Barry Cunningham wins Branford Boase Award for third time

Barry Cunningham wins Branford Boase Award for third time

Chicken House’s Barry Cunningham has won the Branford Boase Award for the third time for his editorial work on Beetle Boy, it was revealed on Wednesday (5th July).

The managing director and publisher at Chicken House was presented with the award for the outstanding debut novel for children at Walker Books’ offices in London along with editor Rachel Leyshon and author M G Leonard, who spent a decade studying insects for the book.

The award’s organisers praised the title, about a boy and his beetle, for its “its humour, characters and plotting and because of Leonard’s special understanding of her young audience”.

Cunningham said he "felt like an old hand" after his hat-trick of wins: he scooped the prize in 2003 for Martyn Pig by Kevin Brooks and in 2000 for Song Quest by Katherine Roberts (both published by Chicken House).
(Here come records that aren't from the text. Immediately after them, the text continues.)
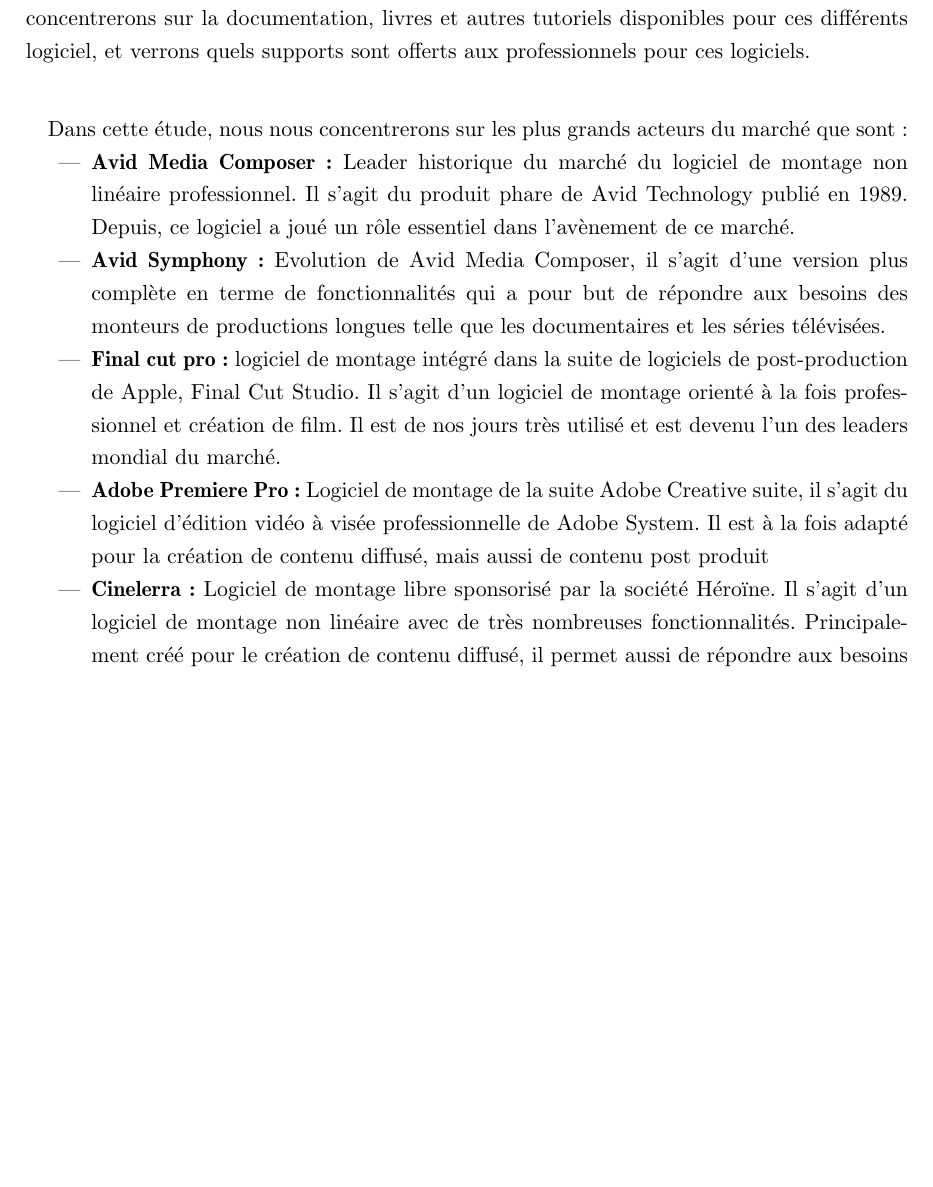
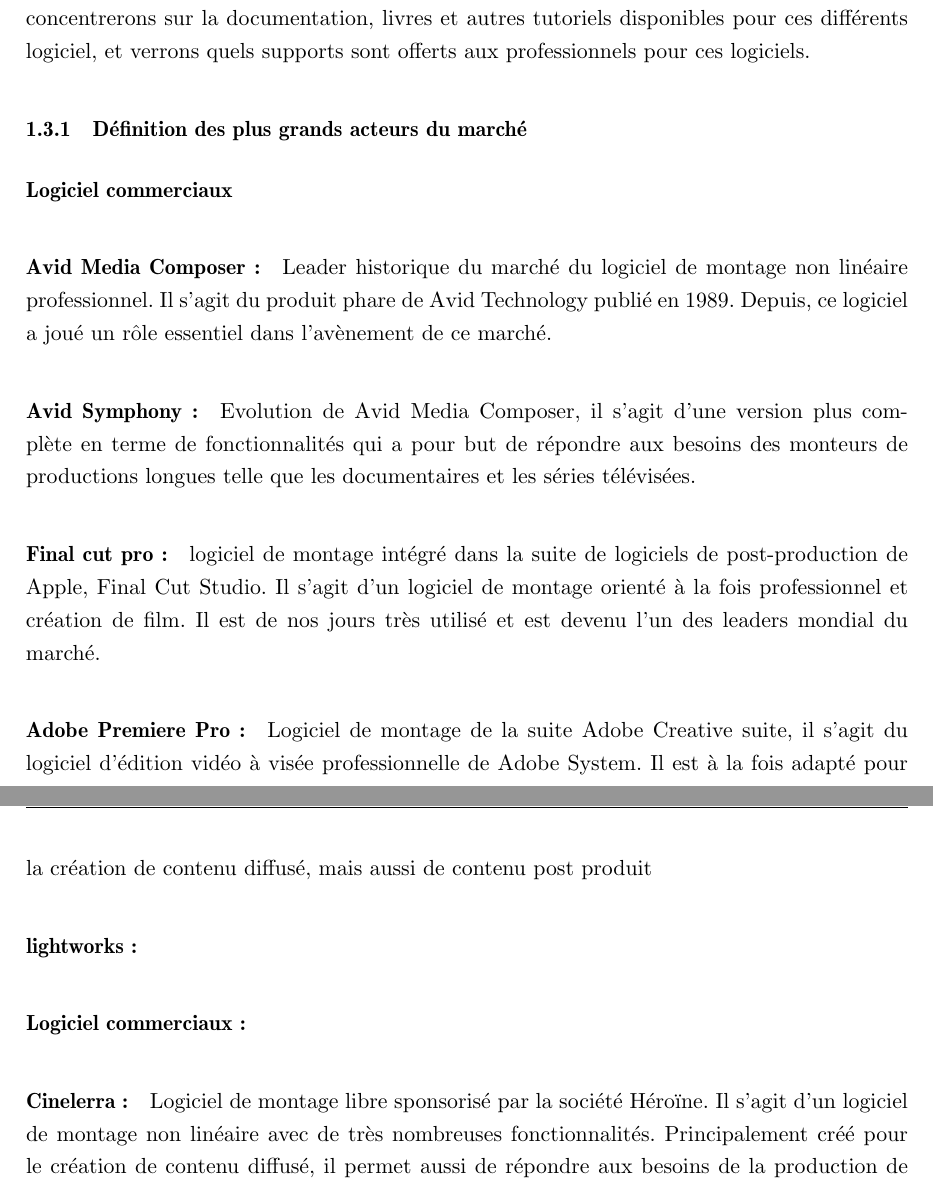
Before and after one commit to thiblahute/master_thesis, a LaTeX thesis (thesis.tex, which reads marketAnalisis.tex): part of page 14 of 29 before the commit and two parts of pages 14 and 15 of 29 after it, the two joined at a grey line, cut so that both start at the same text, the shorter picture padded with empty space. Compiled offline with pdfLaTeX.

Commit message:
Some layout enhancements

```diff
--- a/marketAnalisis.tex
+++ b/marketAnalisis.tex
@@ -551,23 +553,37 @@
   livres et autres tutoriels disponibles pour ces différents logiciel, et verrons
   quels supports sont offerts aux professionnels pour ces logiciels.
 
-\paragraph{}
-  Dans cette étude, nous nous concentrerons sur les plus grands acteurs du marché que sont:
-  \begin{itemize}
-    \item{\textbf{Avid Media Composer:} Leader historique du marché du logiciel de montage non linéaire
+\subsubsection{Définition des plus grands acteurs du marché}
+
+\paragraph {Logiciel commerciaux}
+
+\subparagraph{Avid Media Composer:}
+Leader historique du marché du logiciel de montage non linéaire
 professionnel. Il s'agit du produit phare de Avid Technology publié en 1989. Depuis, ce
-      logiciel a joué un rôle essentiel dans l'avènement de ce marché.}
-    \item{\textbf{Avid Symphony:} Evolution de Avid Media Composer, il s'agit d'une version plus complète en terme
+logiciel a joué un rôle essentiel dans l'avènement de ce marché.
+
+\subparagraph{Avid Symphony:}
+Evolution de Avid Media Composer, il s'agit d'une version plus complète en terme
 de fonctionnalités qui a pour but de répondre aux besoins des monteurs de productions longues telle que
-      les documentaires et les séries télévisées.}
-    \item{\textbf{Final cut pro:} logiciel de montage intégré dans la suite de logiciels de post-production
+les documentaires et les séries télévisées.
+
+\subparagraph{Final cut pro:}
+logiciel de montage intégré dans la suite de logiciels de post-production
 de Apple, Final Cut Studio. Il s'agit d'un logiciel de montage orienté à la fois
 professionnel et création de film. Il est de nos jours très utilisé et est devenu l'un
-          des leaders mondial du marché.}
-    \item{\textbf{Adobe Premiere Pro:} Logiciel de montage de la suite Adobe Creative suite, il s'agit du logiciel
+des leaders mondial du marché.
+
+\subparagraph{Adobe Premiere Pro:}
+Logiciel de montage de la suite Adobe Creative suite, il s'agit du logiciel
 d'édition vidéo à visée professionnelle de Adobe System. Il est à la fois adapté pour la création
-      de contenu diffusé, mais aussi de contenu post produit}
-    \item{\textbf{Cinelerra:} Logiciel de montage libre sponsorisé par la société Héroïne. Il s'agit d'un logiciel
+de contenu diffusé, mais aussi de contenu post produit
+
+\subparagraph{lightworks:}
+
+
+\paragraph {Logiciel commerciaux:}
+
+\subparagraph{Cinelerra:}
+Logiciel de montage libre sponsorisé par la société Héroïne. Il s'agit d'un logiciel
 de montage non linéaire avec de très nombreuses fonctionnalités. Principalement créé pour le création de contenu
-      diffusé, il permet aussi de répondre aux besoins de la production de contenu post-produit.}
-    \item{\textbf{Kdenlive:} Logiciel de montage libre s'intégrant dans la suite logicielle de l'interface graphique KDE.
+diffusé, il permet aussi de répondre aux besoins de la production de contenu post-produit.
```
Also changed, not shown: marketAnalisis.tex (21 more changed lines). Lines whose indentation alone changed are shown as unchanged.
The only other editor to win the Branford Boase three times is David Fickling, publisher of David Fickling Books. The editor won in 2013 for A Boy and a Bear in a Boat by Dave Shelton, in 2008 for Before I Die by Jenny Downham and the previous year for A Swift Pure Cry by Siobhan Dowd.

Cunningham praised how Leonard had bought to life the “wonderful natural world” and the “amazing ability of beetles”. “Once children get over the shiver factor, they love it,” he said.

He told The Booskeller that the Branford Boase was important because it recognised the collaboration between author and editor. He said: “We specialise in new writers at Chicken House and that first relationship between an editor and an author is like your first girlfriend or boyfriend in how it shapes you. We are the young readers’ voice and we say this is great that might be confusing. It is not the same relationship as an editor has with an adult book author, it is more collaborative.”

    

Rachel Leyshon and Barry Cunningham

Now in its 17th year, the other titles shortlisted for the award include Cogheart by Peter Bunzl, edited by Rebecca Hill (Usborne), We Are Giants by Amber Lee Dodd, edited by Niamh Mulvey (Quercus) and Little Bits of Sky by S E Durrant, edited by Kirsty Stansfield (Nosy Crow). The Bubble Boy by Stewart Foster, edited by Rachel Mann (Simon and Schuster) was also nominated along with Waterstones Children’s Book Prize winner The Girl of Ink and Stars by Kiran Millwood Hargrave, also edited by Leyshon.

Leonard said: “My heart is brimming over with joy and delight that Beetle Boy has won the Branford Boase Award. I would never have dreamed such a prestigious award was within my reach, because my literary beginnings were extremely humble. I wrestled unsuccessfully with the English language at school and didn't get to university until my late twenties, doing my first degree with the Open University. 

"I worked for the best part of a decade, researching coleopteran [beetles], writing and rewriting the story to introduce the reader to this new language without alienating them."

She added: "I am particularly happy that this award is shared with my editors Barry Cunningham and Rachel Leyshon. My editors have taught me a great deal, and helped me to develop confidence in my writing. I am excited about our partnership and what stories we might bring into the world together in the future."

    

Winning book Beetle Boy and author M G Leonard (picture: © David Myers)

Last year’s winner, Horatio Clare, a judge for the 2017 award said the book “combines classic story-telling with a tremendous sense of fun and excitement”. Clare scooped the prize for Aubrey and the Terrible Yoot (Firefly Press) along with editor Penny Thomas.

Chair of the judges, Julia Eccleshare, who is children’s director of the Hay Festival, likened “classic storyteller” Leonard to Roald Dahl or Dodie Smith. She said: “The UK children’s book market is booming, and our shortlist reflected all the new vigour and excitement in the market. M G Leonard is a classic storyteller, in the tradition of Roald Dahl or Dodie Smith, but an original voice. We predict that once again the Branford Boase Award judges have recognized an author who will be thrilling young readers for decades to come.”

The other judges includes Brenda Gardner, former children’s editor and founder of Piccadilly Press, Joanna Halpin, manager at Waterstones Trafalgar Square and Elizabeth McDonald, winner of the 2016 Public Librarian of the Year Award.

Frances Hardinge, who won the Branford Boase in 2006 for Fly By Night (Macmillan), presented Leonard with a cheque for £1,000 and she, Cunningham and Leyshon all received a hand-crafted silver-inlaid box. 

Cunningham also revealed that for the first time Chicken House will be hosting an open call for pitches through its Twitter feed, @chickenhsebooks, on Friday (7th July).

He said: “We have never done anything like this before so it’s very exciting. We wanted to collaborate more widely and open our doors even more.” Writers should send one tweet to @chickenhsebooks without images and, if their tweet receives a ‘like’ from the Chicken House Twitter account they will be messaged instructions on what to do next.

The Branford Boase Award was set up in memory of author Henrietta Branford and Walker Books co-founder Wendy Boase, who both died of cancer in 1999.